Supporting Actor
Supporting Actor
Supporting Actor
Supporting Actor
as Kale
Supporting Actor
as Proteus
Supporting Actor
Supporting Actor



Associate Producer




Screenplay Writer


Music Director
Music Editor


Sound Re-recording Mixer
Sound Effects Editor


Art Director
Production Designer


Casting Director



Visual Effects

Visual Effects Artist
Digital Compositor
Film Type:
Feature Film
Colour Info:
Sound Mix:
Dolby Digital, DTS, Sony Dynamic Digital Sound
Frame Rate:
24 fps
Aspect Ratio:
1.85 : 1 (Flat), 2.35 : 1
Revealing Mistakes
In the beginning it clearly showed that Eris pulled a thread from the world that is round. When Sinbad reached Tartarus, the "end" of the world indicated that earth is flat.

Throughout the movie, Sinbad's weapons change places, appear and disappear again.

When Sinbad and Marina are sliding on the shield, it is strapped to Sinbad's back in the beginning. Throughout the rest, the straps are completely gone.

After the first fight, Proteus' shirt collar is ripped. When he follows Sinbad into the ship's cabin, his shirt is perfect again.

Audio/Video Mismatch
At the end of the movie when Sinbad is telling Marena that it is 'very, very dangerous', his mouth movements do not match up with his words.

The movie is set between 733 BC and 212 BC. Yet, one of Sinbad's sailors is is wearing glasses. The earliest precursor of this optical device was not invented until 1300 AD.
Brad Pitt and Catherine Zeta-Jones did not meet until the premiere.

This movie lost $125 million, which partially led to the sale of PDI/DreamWorks, the DreamWorks SKG animation department, being renamed DreamWorks Animation SKG in 2004.

the last Hand Drawn Animated film from Dreamworks.
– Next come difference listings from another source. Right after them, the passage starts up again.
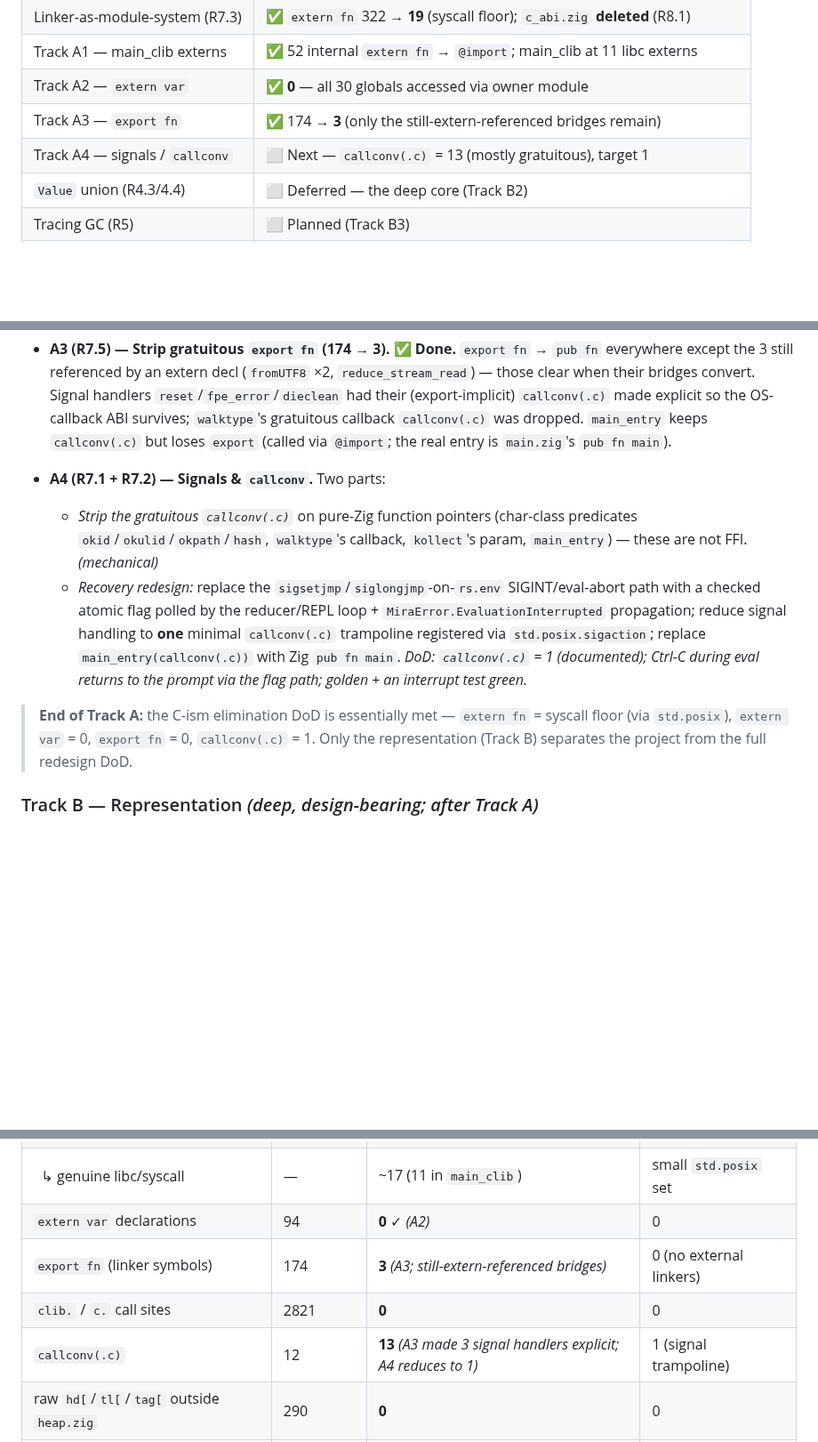
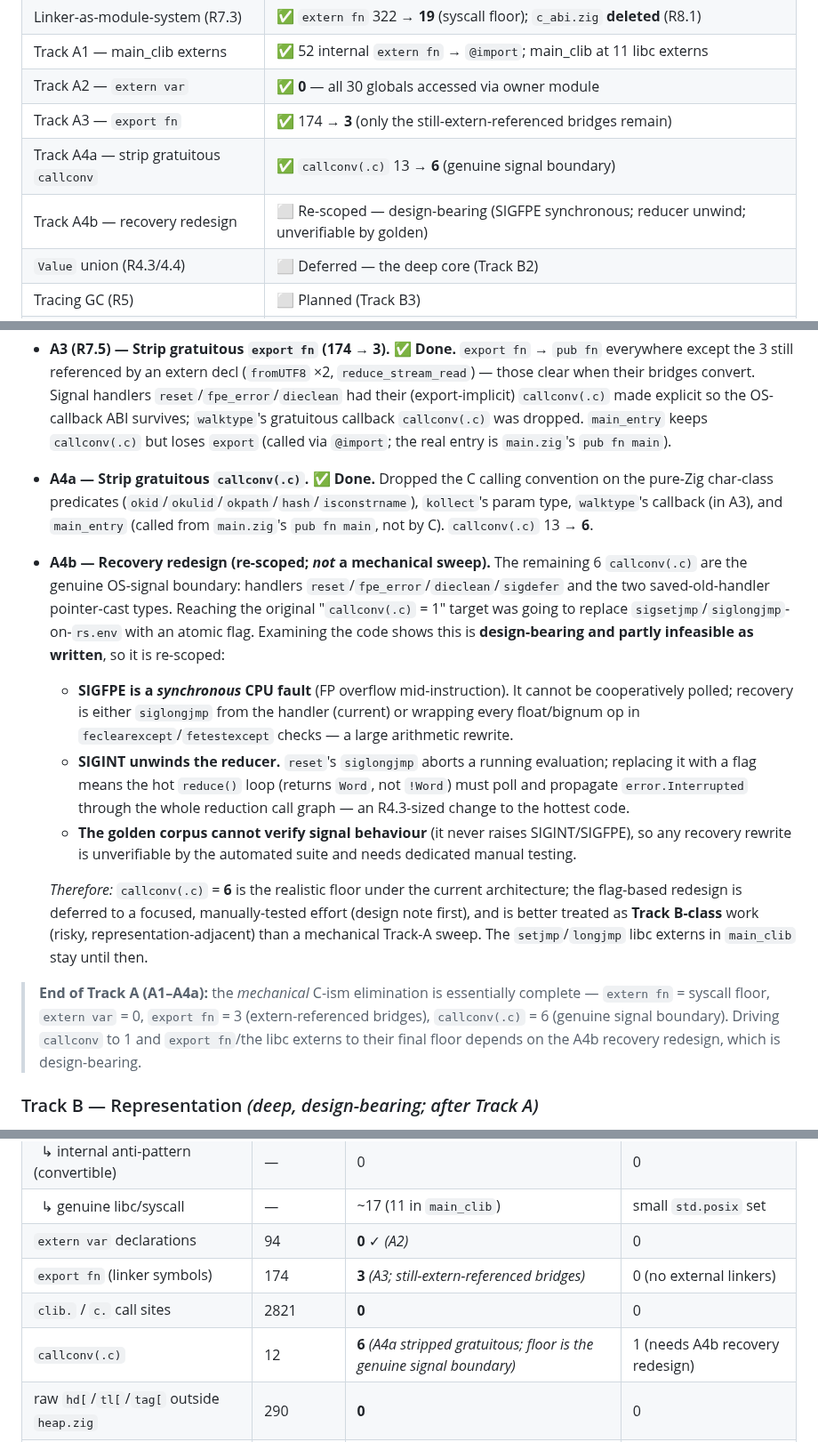
Before and after one commit to pkreyenhop/Miracula, a Markdown page: docs/REDESIGN_DATA_MODEL.md, 3 parts joined by grey strips. Shown at 89% size. Rendered like a GitHub page; blank space fills up the shorter version.

Commit message:
docs: A4a done (callconv 13->6); re-scope A4b recovery redesign with findings
Examining the signal code shows the siglongjmp->atomic-flag recovery redesign
is design-bearing, not mechanical: SIGFPE is a synchronous CPU fault (can't be
polled), SIGINT unwind needs the hot reduce() loop to propagate an error union
(R4.3-sized), and golden cannot verify signal behaviour. Re-scoped A4b to a
focused, manually-tested effort; callconv(.c)=6 is the realistic floor now.

Co-Authored-By: Claude Opus 4.8 <noreply@anthropic.com>

```diff
--- a/docs/REDESIGN_DATA_MODEL.md
+++ b/docs/REDESIGN_DATA_MODEL.md
@@ -56,7 +56,8 @@ library) links against it, so the *honest* C-ABI target is:
 | Track A1 — main_clib externs | ✅ 52 internal `extern fn` → `@import`; main_clib at 11 libc externs |
 | Track A2 — `extern var` | ✅ **0** — all 30 globals accessed via owner module |
 | Track A3 — `export fn` | ✅ 174 → **3** (only the still-extern-referenced bridges remain) |
-| Track A4 — signals / `callconv` | ⬜ Next — `callconv(.c)` = 13 (mostly gratuitous), target 1 |
+| Track A4a — strip gratuitous `callconv` | ✅ `callconv(.c)` 13 → **6** (genuine signal boundary) |
+| Track A4b — recovery redesign | ⬜ Re-scoped — design-bearing (SIGFPE synchronous; reducer unwind; unverifiable by golden) |
 | `Value` union (R4.3/4.4) | ⬜ Deferred — the deep core (Track B2) |
 | Tracing GC (R5) | ⬜ Planned (Track B3) |
 | String interning (R6) | ⬜ Planned — 132 `[*:0]`-as-`Word` casts remain (Track B1) |
@@ -180,20 +181,35 @@ not wait behind Track B's design work.
   gratuitous callback `callconv(.c)` was dropped. `main_entry` keeps `callconv(.c)` but loses
   `export` (called via `@import`; the real entry is `main.zig`'s `pub fn main`).
 
-* **A4 (R7.1 + R7.2) — Signals & `callconv`.** Two parts:
-  * *Strip the gratuitous `callconv(.c)`* on pure-Zig function pointers (char-class predicates
-    `okid`/`okulid`/`okpath`/`hash`, `walktype`'s callback, `kollect`'s param, `main_entry`) —
-    these are not FFI. *(mechanical)*
-  * *Recovery redesign:* replace the `sigsetjmp`/`siglongjmp`-on-`rs.env` SIGINT/eval-abort path
-    with a checked atomic flag polled by the reducer/REPL loop +
-    `MiraError.EvaluationInterrupted` propagation; reduce signal handling to **one** minimal
-    `callconv(.c)` trampoline registered via `std.posix.sigaction`; replace
-    `main_entry(callconv(.c))` with Zig `pub fn main`. *DoD: `callconv(.c)` = 1 (documented);
-    Ctrl-C during eval returns to the prompt via the flag path; golden + an interrupt test green.*
+* **A4a — Strip gratuitous `callconv(.c)`.** ✅ **Done.** Dropped the C calling convention on the
+  pure-Zig char-class predicates (`okid`/`okulid`/`okpath`/`hash`/`isconstrname`), `kollect`'s
+  param type, `walktype`'s callback (in A3), and `main_entry` (called from `main.zig`'s `pub fn
+  main`, not by C). `callconv(.c)` 13 → **6**.
 
-> **End of Track A:** the C-ism elimination DoD is essentially met — `extern fn` = syscall floor
-> (via `std.posix`), `extern var` = 0, `export fn` = 0, `callconv(.c)` = 1. Only the
-> representation (Track B) separates the project from the full redesign DoD.
+* **A4b — Recovery redesign (re-scoped; *not* a mechanical sweep).** The remaining 6 `callconv(.c)`
+  are the genuine OS-signal boundary: handlers `reset`/`fpe_error`/`dieclean`/`sigdefer` and the
+  two saved-old-handler pointer-cast types. Reaching the original "`callconv(.c)` = 1" target was
+  going to replace `sigsetjmp`/`siglongjmp`-on-`rs.env` with an atomic flag. Examining the code
+  shows this is **design-bearing and partly infeasible as written**, so it is re-scoped:
+  * **SIGFPE is a *synchronous* CPU fault** (FP overflow mid-instruction). It cannot be
+    cooperatively polled; recovery is either `siglongjmp` from the handler (current) or wrapping
+    every float/bignum op in `feclearexcept`/`fetestexcept` checks — a large arithmetic rewrite.
+  * **SIGINT unwinds the reducer.** `reset`'s `siglongjmp` aborts a running evaluation; replacing
+    it with a flag means the hot `reduce()` loop (returns `Word`, not `!Word`) must poll and
+    propagate `error.Interrupted` through the whole reduction call graph — an R4.3-sized change to
+    the hottest code.
+  * **The golden corpus cannot verify signal behaviour** (it never raises SIGINT/SIGFPE), so any
+    recovery rewrite is unverifiable by the automated suite and needs dedicated manual testing.
+
+  *Therefore:* `callconv(.c)` = **6** is the realistic floor under the current architecture; the
+  flag-based redesign is deferred to a focused, manually-tested effort (design note first), and is
+  better treated as **Track B-class** work (risky, representation-adjacent) than a mechanical
+  Track-A sweep. The `setjmp`/`longjmp` libc externs in `main_clib` stay until then.
+
+> **End of Track A (A1–A4a):** the *mechanical* C-ism elimination is essentially complete —
+> `extern fn` = syscall floor, `extern var` = 0, `export fn` = 3 (extern-referenced bridges),
+> `callconv(.c)` = 6 (genuine signal boundary). Driving `callconv` to 1 and `export fn`/the libc
+> externs to their final floor depends on the A4b recovery redesign, which is design-bearing.
 
 ### Track B — Representation *(deep, design-bearing; after Track A)*
 
@@ -275,7 +291,7 @@ becomes pure, idiomatic Zig.
 | `extern var` declarations | 94 | **0** ✓ *(A2)* | 0 |
 | `export fn` (linker symbols) | 174 | **3** *(A3; still-extern-referenced bridges)* | 0 (no external linkers) |
 | `clib.` / `c.` call sites | 2821 | **0** | 0 |
-| `callconv(.c)` | 12 | **13** *(A3 made 3 signal handlers explicit; A4 reduces to 1)* | 1 (signal trampoline) |
+| `callconv(.c)` | 12 | **6** *(A4a stripped gratuitous; floor is the genuine signal boundary)* | 1 (needs A4b recovery redesign) |
 | raw `hd[`/`tl[`/`tag[` outside `heap.zig` | 290 | **0** | 0 |
 | `[*:0]`-as-`Word` pointer casts | 129 | **132** | 0 (string interning, B1) |
 | `Word = c_long` (value type is a C type) | yes | **no — `i64`** | `i64` |
```
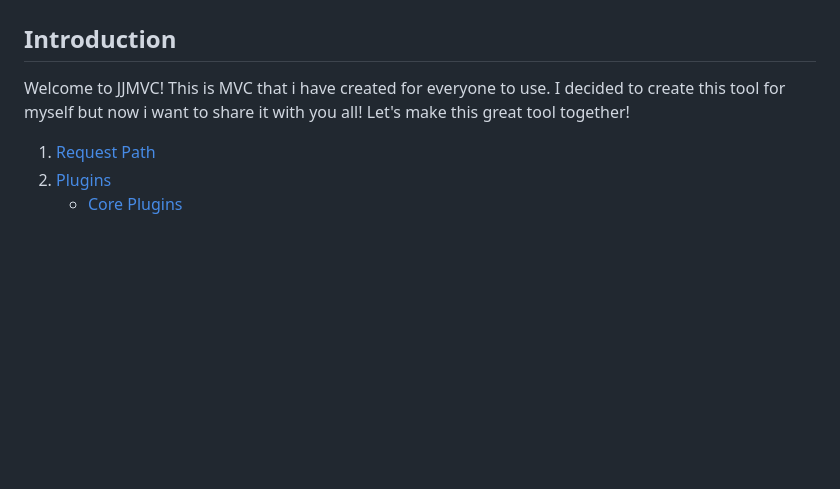
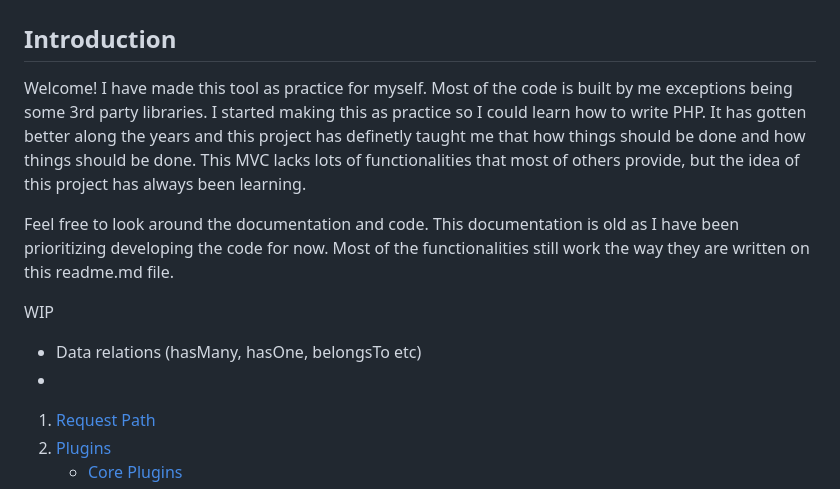
Before and after one commit to Progvice/mvc, a Markdown page: README.md, the part around the change. Drawn GitHub-style; blank space fills up the shorter version.

```diff
--- a/README.md
+++ b/README.md
@@ -2,10 +2,13 @@
 
 ## **Introduction**
 
-Welcome to JJMVC! This is MVC that i have created
-for everyone to use. I decided to create this tool for myself
-but now i want to share it with you all! Let's make this
-great tool together!
+Welcome! I have made this tool as practice for myself. Most of the code is built by me exceptions being some 3rd party libraries. I started making this as practice so I could learn how to write PHP. It has gotten better along the years and this project has definetly taught me that how things should be done and how things should be done. This MVC lacks lots of functionalities that most of others provide, but the idea of this project has always been learning.
+
+Feel free to look around the documentation and code. This documentation is old as I have been prioritizing developing the code for now. Most of the functionalities still work the way they are written on this readme.md file.
+
+WIP
+- Data relations (hasMany, hasOne, belongsTo etc)
+-
 
 1. [Request Path](#request-path)
 2. [Plugins](#plugins)
```
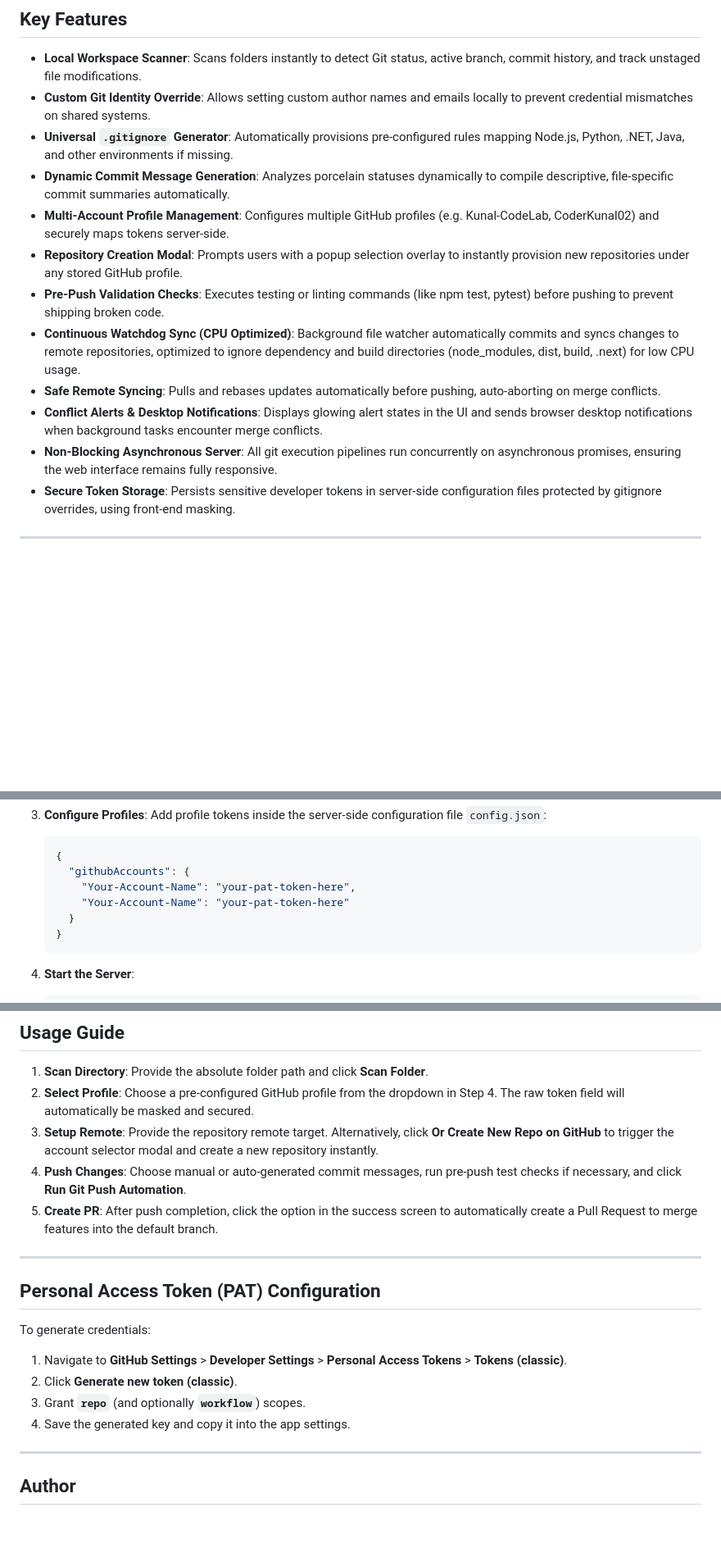
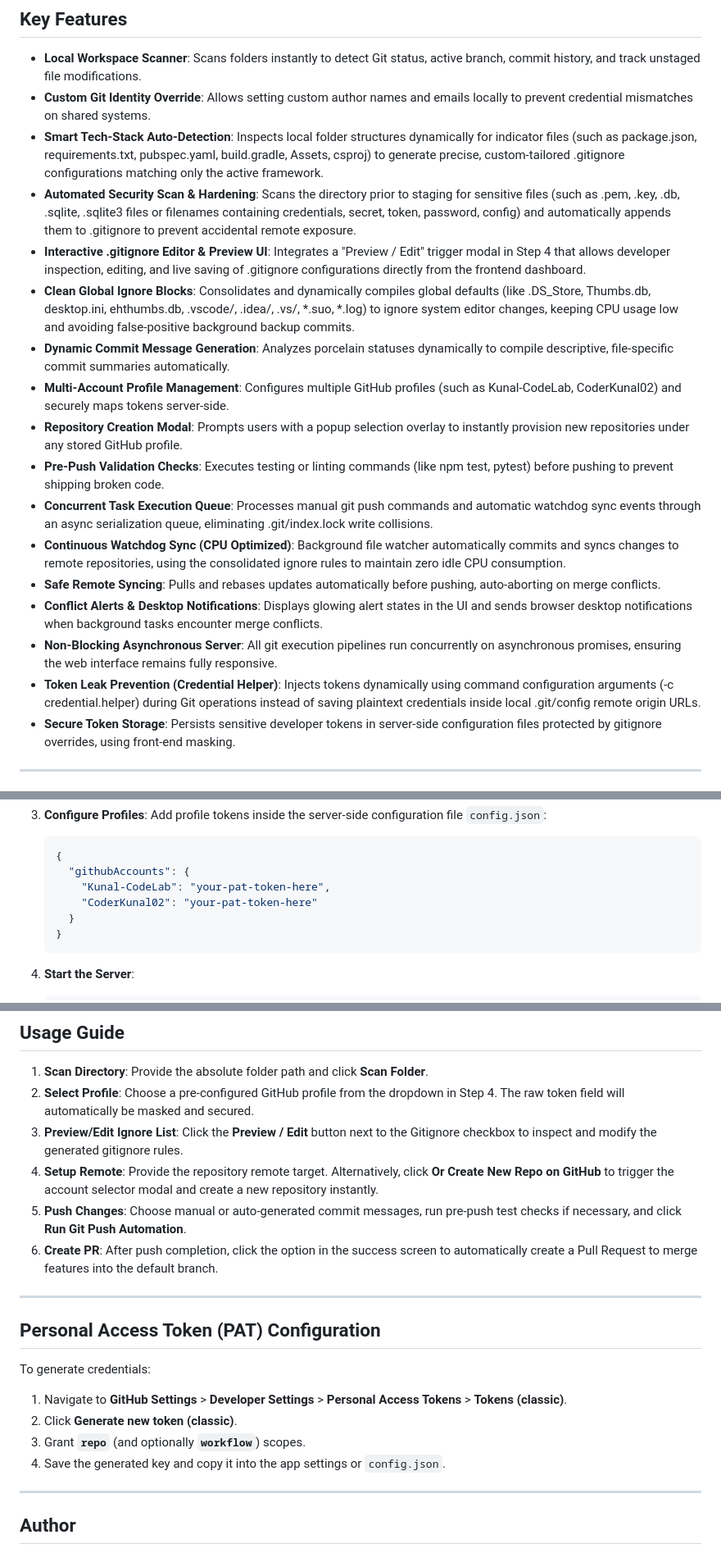
Before and after one commit to Kunal-CodeLab/GitAuto-Push, a Markdown page: README.md, 3 parts joined by grey strips. Shown at 82% size. Rendered like a GitHub page; blank space fills up the shorter version.

````diff
--- a/README.md
+++ b/README.md
@@ -12,15 +12,20 @@ GitAuto Push is a professional, developer-focused automation tool designed to st
 
 - **Local Workspace Scanner**: Scans folders instantly to detect Git status, active branch, commit history, and track unstaged file modifications.
 - **Custom Git Identity Override**: Allows setting custom author names and emails locally to prevent credential mismatches on shared systems.
-- **Universal `.gitignore` Generator**: Automatically provisions pre-configured rules mapping Node.js, Python, .NET, Java, and other environments if missing.
+- **Smart Tech-Stack Auto-Detection**: Inspects local folder structures dynamically for indicator files (such as package.json, requirements.txt, pubspec.yaml, build.gradle, Assets, csproj) to generate precise, custom-tailored .gitignore configurations matching only the active framework.
+- **Automated Security Scan & Hardening**: Scans the directory prior to staging for sensitive files (such as .pem, .key, .db, .sqlite, .sqlite3 files or filenames containing credentials, secret, token, password, config) and automatically appends them to .gitignore to prevent accidental remote exposure.
+- **Interactive .gitignore Editor & Preview UI**: Integrates a "Preview / Edit" trigger modal in Step 4 that allows developer inspection, editing, and live saving of .gitignore configurations directly from the frontend dashboard.
+- **Clean Global Ignore Blocks**: Consolidates and dynamically compiles global defaults (like .DS_Store, Thumbs.db, desktop.ini, ehthumbs.db, .vscode/, .idea/, .vs/, *.suo, *.log) to ignore system editor changes, keeping CPU usage low and avoiding false-positive background backup commits.
 - **Dynamic Commit Message Generation**: Analyzes porcelain statuses dynamically to compile descriptive, file-specific commit summaries automatically.
-- **Multi-Account Profile Management**: Configures multiple GitHub profiles (e.g. Kunal-CodeLab, CoderKunal02) and securely maps tokens server-side.
+- **Multi-Account Profile Management**: Configures multiple GitHub profiles (such as Kunal-CodeLab, CoderKunal02) and securely maps tokens server-side.
 - **Repository Creation Modal**: Prompts users with a popup selection overlay to instantly provision new repositories under any stored GitHub profile.
 - **Pre-Push Validation Checks**: Executes testing or linting commands (like npm test, pytest) before pushing to prevent shipping broken code.
-- **Continuous Watchdog Sync (CPU Optimized)**: Background file watcher automatically commits and syncs changes to remote repositories, optimized to ignore dependency and build directories (node_modules, dist, build, .next) for low CPU usage.
+- **Concurrent Task Execution Queue**: Processes manual git push commands and automatic watchdog sync events through an async serialization queue, eliminating .git/index.lock write collisions.
+- **Continuous Watchdog Sync (CPU Optimized)**: Background file watcher automatically commits and syncs changes to remote repositories, using the consolidated ignore rules to maintain zero idle CPU consumption.
 - **Safe Remote Syncing**: Pulls and rebases updates automatically before pushing, auto-aborting on merge conflicts.
 - **Conflict Alerts & Desktop Notifications**: Displays glowing alert states in the UI and sends browser desktop notifications when background tasks encounter merge conflicts.
 - **Non-Blocking Asynchronous Server**: All git execution pipelines run concurrently on asynchronous promises, ensuring the web interface remains fully responsive.
+- **Token Leak Prevention (Credential Helper)**: Injects tokens dynamically using command configuration arguments (-c credential.helper) during Git operations instead of saving plaintext credentials inside local .git/config remote origin URLs.
 - **Secure Token Storage**: Persists sensitive developer tokens in server-side configuration files protected by gitignore overrides, using front-end masking.
 
 ---
@@ -59,8 +64,8 @@ Ensure the following tools are installed:
    ```json
    {
      "githubAccounts": {
-       "Your-Account-Name": "your-pat-token-here",
-       "Your-Account-Name": "your-pat-token-here"
+       "Kunal-CodeLab": "your-pat-token-here",
+       "CoderKunal02": "your-pat-token-here"
      }
    }
    ```
@@ -86,9 +91,10 @@ Ensure the following tools are installed:
 
 1. **Scan Directory**: Provide the absolute folder path and click **Scan Folder**.
 2. **Select Profile**: Choose a pre-configured GitHub profile from the dropdown in Step 4. The raw token field will automatically be masked and secured.
-3. **Setup Remote**: Provide the repository remote target. Alternatively, click **Or Create New Repo on GitHub** to trigger the account selector modal and create a new repository instantly.
-4. **Push Changes**: Choose manual or auto-generated commit messages, run pre-push test checks if necessary, and click **Run Git Push Automation**.
-5. **Create PR**: After push completion, click the option in the success screen to automatically create a Pull Request to merge features into the default branch.
+3. **Preview/Edit Ignore List**: Click the **Preview / Edit** button next to the Gitignore checkbox to inspect and modify the generated gitignore rules.
+4. **Setup Remote**: Provide the repository remote target. Alternatively, click **Or Create New Repo on GitHub** to trigger the account selector modal and create a new repository instantly.
+5. **Push Changes**: Choose manual or auto-generated commit messages, run pre-push test checks if necessary, and click **Run Git Push Automation**.
+6. **Create PR**: After push completion, click the option in the success screen to automatically create a Pull Request to merge features into the default branch.
 
 ---
 
@@ -98,7 +104,7 @@ To generate credentials:
 1. Navigate to **GitHub Settings** > **Developer Settings** > **Personal Access Tokens** > **Tokens (classic)**.
 2. Click **Generate new token (classic)**.
 3. Grant **`repo`** (and optionally **`workflow`**) scopes.
-4. Save the generated key and copy it into the app settings.
+4. Save the generated key and copy it into the app settings or `config.json`.
 
 ---
 
````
Spike, Sinbad's dog, was more popular in a screen test than Sinbad himself, so the filmmakers added in seven new Spike scenes before the film was released.

Michelle Pfeiffer and Catherine Zeta-Jones did not meet until the morning they were scheduled to appear on a daytime talk show to promote the film.

In all original legend and all previous film adaptations, Sinbad is Muslim and comes from Baghdad sometime during that city's Golden Age (AD 762-1258). In this version, Sinbad seems to be of the Greek polytheist religion. His friend Proteus is the Greek prince of Sicily, which places the story sometime between 733 BC and 212 BC.

The original storyline for the film was to focus on the first voyage of Sinbad, then it would be followed by 6 sequels focusing on the other six voyages he had. However after the box-office disappointment of The Road to El Dorado (2000), Jeffrey Katzenberg decided on having one movie, which didn't just focus on the one voyage.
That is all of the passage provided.